Quick chat with David Clark discussing this year’s Barkley Marathons results, some of the brutal conditions faced out there, and some interesting questions on how hypothetical changes would affect Barkley’s difficulty.
From David Clark’s radio show “WeAreSuperman’s Lactic Acid Trip” on #AM1300XtraSports: It’s Barkley Marathons Week and in studio with David is John Kelly, one of just a handful of finishers in the history of this iconic and insane race. The two recap this year’s Barkley that once again didn’t produce a single finisher.
Be more concerned with your character than your reputation, because your character is what you really are, while your reputation is merely what others think you are. – John Wooden
This year my return to Barkley was a much different experience for me, but one that may have taught me as much as any of my previous three trips there. I witnessed some amazing performances in some unbelievable conditions, and had the honor of crewing for two of those athletes. Sometimes it’s not the completion of a goal itself, but the experience and the lessons learned in pursuing it that are the most valuable. Seeing close up the attitude and perspective that Jodi and Karine, Gary and Linda, and others had this weekend in the face of the tough conditions and the resulting “failure” was a true privilege, and I hope that some of that rubbed off on me.
The weekend allowed me to see things from an entirely new perspective, experience what my own amazing support system has gone through the past few years, and reflect on how some incredible people handled adverse conditions and outcomes that were far from their goals. Thank you so much to Jodi and Gary for inviting me to be a part of it.
If you just want to find out what happened to Gary’s headlamps, click here.
Or if you’d rather just see the footage I grabbed while out there, head over to Youtube (thank you to James DeFilippi for the camera for the weekend).
I’ve put together some on-course footage, pictures, and commentary from my time crewing and acting as a random course checkpoint at the 2018 Barkley Marathons. The video and audio quality is pretty horrible, but this is what I got so it’s this or nothing. And maybe grainy, noisy footage is appropriate for “on-course” Barkley coverage.
This one was nearly a year in the making, starting with the incredible photos that Alexis Berg took at the 2017 Barkley Marathons and then adding interviews with me, Gary, and laz. The editing and production here is incredible, and the result is a 20 minute film with portions that get me to relive the experience more than anything else I’ve seen to this point. (English with French subtitles)
La course la plus difficile du monde se déroule chaque année dans les forêts du Tennessee.

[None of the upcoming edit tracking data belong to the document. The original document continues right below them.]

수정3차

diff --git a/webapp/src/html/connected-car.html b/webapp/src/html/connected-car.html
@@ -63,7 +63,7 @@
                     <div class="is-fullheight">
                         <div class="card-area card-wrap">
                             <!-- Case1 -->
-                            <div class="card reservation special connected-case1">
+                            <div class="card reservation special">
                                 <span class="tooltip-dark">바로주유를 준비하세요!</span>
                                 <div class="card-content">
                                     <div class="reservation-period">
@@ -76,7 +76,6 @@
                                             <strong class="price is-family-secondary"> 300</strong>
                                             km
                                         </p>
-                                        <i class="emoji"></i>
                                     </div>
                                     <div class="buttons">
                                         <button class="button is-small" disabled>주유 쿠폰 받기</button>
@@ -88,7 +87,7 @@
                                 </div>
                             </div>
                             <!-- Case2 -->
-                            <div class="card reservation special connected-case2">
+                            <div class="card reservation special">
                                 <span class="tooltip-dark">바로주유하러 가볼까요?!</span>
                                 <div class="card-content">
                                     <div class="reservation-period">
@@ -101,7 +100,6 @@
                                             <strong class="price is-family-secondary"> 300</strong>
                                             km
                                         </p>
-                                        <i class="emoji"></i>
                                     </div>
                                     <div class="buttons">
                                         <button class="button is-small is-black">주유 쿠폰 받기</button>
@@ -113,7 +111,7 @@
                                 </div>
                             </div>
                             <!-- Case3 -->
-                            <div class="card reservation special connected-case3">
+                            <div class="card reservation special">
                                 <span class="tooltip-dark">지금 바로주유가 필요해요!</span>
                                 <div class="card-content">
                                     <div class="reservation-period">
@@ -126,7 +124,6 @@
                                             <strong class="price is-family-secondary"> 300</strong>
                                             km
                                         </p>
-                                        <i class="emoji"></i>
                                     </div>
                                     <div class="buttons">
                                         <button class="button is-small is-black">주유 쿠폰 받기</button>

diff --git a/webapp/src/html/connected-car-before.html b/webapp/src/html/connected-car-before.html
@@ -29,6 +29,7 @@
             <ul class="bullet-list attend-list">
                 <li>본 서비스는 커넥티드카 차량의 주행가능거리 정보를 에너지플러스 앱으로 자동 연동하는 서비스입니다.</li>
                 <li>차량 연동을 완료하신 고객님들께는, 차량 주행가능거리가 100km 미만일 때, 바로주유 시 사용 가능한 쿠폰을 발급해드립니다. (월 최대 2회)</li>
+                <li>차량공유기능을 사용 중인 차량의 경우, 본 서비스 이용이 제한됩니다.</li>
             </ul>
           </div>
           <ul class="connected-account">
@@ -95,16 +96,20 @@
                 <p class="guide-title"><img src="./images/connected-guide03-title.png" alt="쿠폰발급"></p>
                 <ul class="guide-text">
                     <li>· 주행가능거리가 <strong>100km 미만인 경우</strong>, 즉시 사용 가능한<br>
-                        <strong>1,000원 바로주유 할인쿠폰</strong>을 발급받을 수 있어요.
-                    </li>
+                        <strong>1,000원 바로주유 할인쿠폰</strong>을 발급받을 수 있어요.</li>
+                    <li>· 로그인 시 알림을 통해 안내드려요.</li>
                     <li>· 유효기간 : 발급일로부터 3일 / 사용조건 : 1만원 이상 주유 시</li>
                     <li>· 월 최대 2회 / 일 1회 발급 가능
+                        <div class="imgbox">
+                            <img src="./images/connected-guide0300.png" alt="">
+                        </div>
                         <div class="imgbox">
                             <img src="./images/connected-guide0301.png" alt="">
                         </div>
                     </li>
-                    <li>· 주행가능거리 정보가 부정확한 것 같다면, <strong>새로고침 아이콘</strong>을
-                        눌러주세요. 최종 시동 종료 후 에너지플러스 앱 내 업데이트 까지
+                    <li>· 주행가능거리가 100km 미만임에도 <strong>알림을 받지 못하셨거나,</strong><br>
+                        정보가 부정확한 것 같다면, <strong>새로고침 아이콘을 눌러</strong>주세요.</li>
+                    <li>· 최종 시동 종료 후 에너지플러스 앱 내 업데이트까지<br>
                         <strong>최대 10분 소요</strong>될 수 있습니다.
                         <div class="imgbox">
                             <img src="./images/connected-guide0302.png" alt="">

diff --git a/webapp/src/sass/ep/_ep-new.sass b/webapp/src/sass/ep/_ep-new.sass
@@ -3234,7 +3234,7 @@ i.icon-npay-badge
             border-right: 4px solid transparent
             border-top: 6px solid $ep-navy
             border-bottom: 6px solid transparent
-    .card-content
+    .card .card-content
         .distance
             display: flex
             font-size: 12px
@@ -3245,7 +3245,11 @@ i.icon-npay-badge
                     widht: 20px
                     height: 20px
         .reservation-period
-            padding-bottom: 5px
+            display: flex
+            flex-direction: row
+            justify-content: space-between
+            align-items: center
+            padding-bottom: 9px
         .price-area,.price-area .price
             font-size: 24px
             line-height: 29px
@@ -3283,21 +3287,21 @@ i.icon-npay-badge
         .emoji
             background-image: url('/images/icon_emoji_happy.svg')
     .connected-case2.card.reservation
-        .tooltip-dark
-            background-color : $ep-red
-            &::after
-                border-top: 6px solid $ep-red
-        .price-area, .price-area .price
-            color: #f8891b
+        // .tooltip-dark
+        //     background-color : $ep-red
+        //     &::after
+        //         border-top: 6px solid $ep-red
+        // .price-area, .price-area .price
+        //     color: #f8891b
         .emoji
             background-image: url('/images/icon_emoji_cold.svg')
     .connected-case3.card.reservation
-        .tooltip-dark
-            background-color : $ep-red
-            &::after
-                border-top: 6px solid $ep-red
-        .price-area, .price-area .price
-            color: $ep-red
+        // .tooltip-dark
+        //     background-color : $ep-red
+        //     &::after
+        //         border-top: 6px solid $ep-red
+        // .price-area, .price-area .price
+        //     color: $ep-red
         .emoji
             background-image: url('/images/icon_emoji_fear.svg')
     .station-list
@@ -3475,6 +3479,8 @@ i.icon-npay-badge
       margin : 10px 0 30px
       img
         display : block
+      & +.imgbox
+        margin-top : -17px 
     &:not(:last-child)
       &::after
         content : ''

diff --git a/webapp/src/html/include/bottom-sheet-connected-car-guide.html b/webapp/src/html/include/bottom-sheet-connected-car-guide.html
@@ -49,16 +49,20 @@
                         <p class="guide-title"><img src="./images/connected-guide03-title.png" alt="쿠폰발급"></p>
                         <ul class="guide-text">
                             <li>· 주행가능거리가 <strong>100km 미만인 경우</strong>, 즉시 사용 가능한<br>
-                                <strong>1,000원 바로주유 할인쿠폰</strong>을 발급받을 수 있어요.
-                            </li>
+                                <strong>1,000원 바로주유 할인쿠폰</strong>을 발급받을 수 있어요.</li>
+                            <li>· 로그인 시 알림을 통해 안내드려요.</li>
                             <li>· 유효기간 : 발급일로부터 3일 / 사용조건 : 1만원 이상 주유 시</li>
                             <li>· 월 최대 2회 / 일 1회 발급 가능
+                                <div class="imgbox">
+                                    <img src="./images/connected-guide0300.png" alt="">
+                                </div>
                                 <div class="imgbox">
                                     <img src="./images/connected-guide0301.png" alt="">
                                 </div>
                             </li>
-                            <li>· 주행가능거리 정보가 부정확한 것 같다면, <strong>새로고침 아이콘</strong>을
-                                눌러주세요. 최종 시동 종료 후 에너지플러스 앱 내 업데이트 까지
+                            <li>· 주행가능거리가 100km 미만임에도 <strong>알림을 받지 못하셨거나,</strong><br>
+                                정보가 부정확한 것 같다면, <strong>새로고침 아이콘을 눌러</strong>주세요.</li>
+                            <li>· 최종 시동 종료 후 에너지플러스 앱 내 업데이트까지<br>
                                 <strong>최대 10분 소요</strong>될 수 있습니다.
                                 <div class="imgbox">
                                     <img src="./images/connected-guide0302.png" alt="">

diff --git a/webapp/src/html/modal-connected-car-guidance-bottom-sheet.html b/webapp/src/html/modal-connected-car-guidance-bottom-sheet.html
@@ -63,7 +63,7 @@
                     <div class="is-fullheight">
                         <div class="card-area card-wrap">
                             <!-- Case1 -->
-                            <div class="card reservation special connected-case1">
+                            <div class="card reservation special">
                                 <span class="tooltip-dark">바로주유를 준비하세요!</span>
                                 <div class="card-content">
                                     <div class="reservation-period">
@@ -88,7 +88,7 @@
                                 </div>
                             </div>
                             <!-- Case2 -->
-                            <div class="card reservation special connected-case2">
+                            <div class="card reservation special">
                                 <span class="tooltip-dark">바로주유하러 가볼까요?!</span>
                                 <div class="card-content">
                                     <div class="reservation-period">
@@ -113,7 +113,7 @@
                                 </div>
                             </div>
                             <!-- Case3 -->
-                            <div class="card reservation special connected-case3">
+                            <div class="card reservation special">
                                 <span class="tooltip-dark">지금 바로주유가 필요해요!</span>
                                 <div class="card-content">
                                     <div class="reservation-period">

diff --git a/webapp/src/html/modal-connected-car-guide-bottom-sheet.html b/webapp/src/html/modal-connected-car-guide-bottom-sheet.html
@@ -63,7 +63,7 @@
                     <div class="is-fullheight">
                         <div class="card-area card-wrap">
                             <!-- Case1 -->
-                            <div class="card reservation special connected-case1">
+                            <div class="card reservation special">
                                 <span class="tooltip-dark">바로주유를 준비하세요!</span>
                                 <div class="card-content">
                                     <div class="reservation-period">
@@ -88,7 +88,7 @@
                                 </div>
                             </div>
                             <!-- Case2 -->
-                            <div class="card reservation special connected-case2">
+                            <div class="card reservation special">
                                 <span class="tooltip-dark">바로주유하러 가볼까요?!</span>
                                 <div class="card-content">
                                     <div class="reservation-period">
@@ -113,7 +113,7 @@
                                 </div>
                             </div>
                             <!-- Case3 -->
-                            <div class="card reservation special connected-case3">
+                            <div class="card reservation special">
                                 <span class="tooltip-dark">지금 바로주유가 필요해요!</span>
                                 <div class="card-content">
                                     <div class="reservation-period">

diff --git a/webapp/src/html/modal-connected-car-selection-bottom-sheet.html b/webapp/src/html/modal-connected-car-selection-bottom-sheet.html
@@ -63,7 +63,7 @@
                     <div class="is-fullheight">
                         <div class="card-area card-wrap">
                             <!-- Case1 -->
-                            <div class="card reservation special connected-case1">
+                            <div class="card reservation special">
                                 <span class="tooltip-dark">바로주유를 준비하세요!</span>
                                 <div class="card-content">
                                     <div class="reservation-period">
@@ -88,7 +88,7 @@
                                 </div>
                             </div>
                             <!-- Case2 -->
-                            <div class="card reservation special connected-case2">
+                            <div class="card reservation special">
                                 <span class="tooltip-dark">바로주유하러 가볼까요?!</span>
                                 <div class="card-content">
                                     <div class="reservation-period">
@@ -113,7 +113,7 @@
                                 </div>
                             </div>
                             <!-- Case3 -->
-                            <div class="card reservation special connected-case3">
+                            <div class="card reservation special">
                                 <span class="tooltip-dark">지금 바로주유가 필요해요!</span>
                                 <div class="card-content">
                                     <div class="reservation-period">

Vous allez comprendre pourquoi en regardant le formidable documentaire vidéo, ” La Barkley sans pitié “. Une production @lequipeExplore
No. No I’m not running Barkley this year. Yes, I’ll be crewing (plus some other stuff). And yes, Gary is one person I’ll be crewing for. But there’s another Canadian that I actually committed to first. And no, it’s not *just* about the maple syrup. I’ve been waiting three years to be able to pay Jodi and Karine back for all the help they gave me in 2015 during my first attempt – before Barkley was widely known and before I had absolutely any idea whatsoever what I was doing. After Jamil and I completed a Fun Run, I crashed pretty hard. The people in this video feverishly trying to help me when I’m at my lowest of lows are my wife and dad, and then two people I had never even met before the race: Jodi and Karine. A lot like me last year, Jodi is a bit of an unknown, but anyone who knows Barkley history knows what he’s capable of. I’m looking forward to helping him reach that potential.
The SCAR was a tough challenge, but one that I enjoyed every minute of. I came away from it with a whole new appreciation for the Great Smoky Mountains, and barely snagged the unsupported fastest known time. The run traverses the length of the national park on the Appalachian Trail, a 72 mile stretch with close to 18K feet of gain and loss. Most of it is right along the border of the two states that mean the most to me: Tennessee, where I was born and raised along with 6 generations of Kellys before me, and North Carolina, where I went to college, met my wife, and where her family calls home.
I also once again owe her a huge thank you for dropping me off in the middle of nowhere before proceeding on her own the remaining 1.5 hours to my parents house with all 3 kids late at night. On the other end of the run David Abraham, part of my extended family, was incredibly kind in driving out and waiting around in the middle of nowhere for me to show up a bit later than anticipated. And without the awesome community of trail runners in the area I probably wouldn’t have even known about the SCAR, much less known enough to attempt it.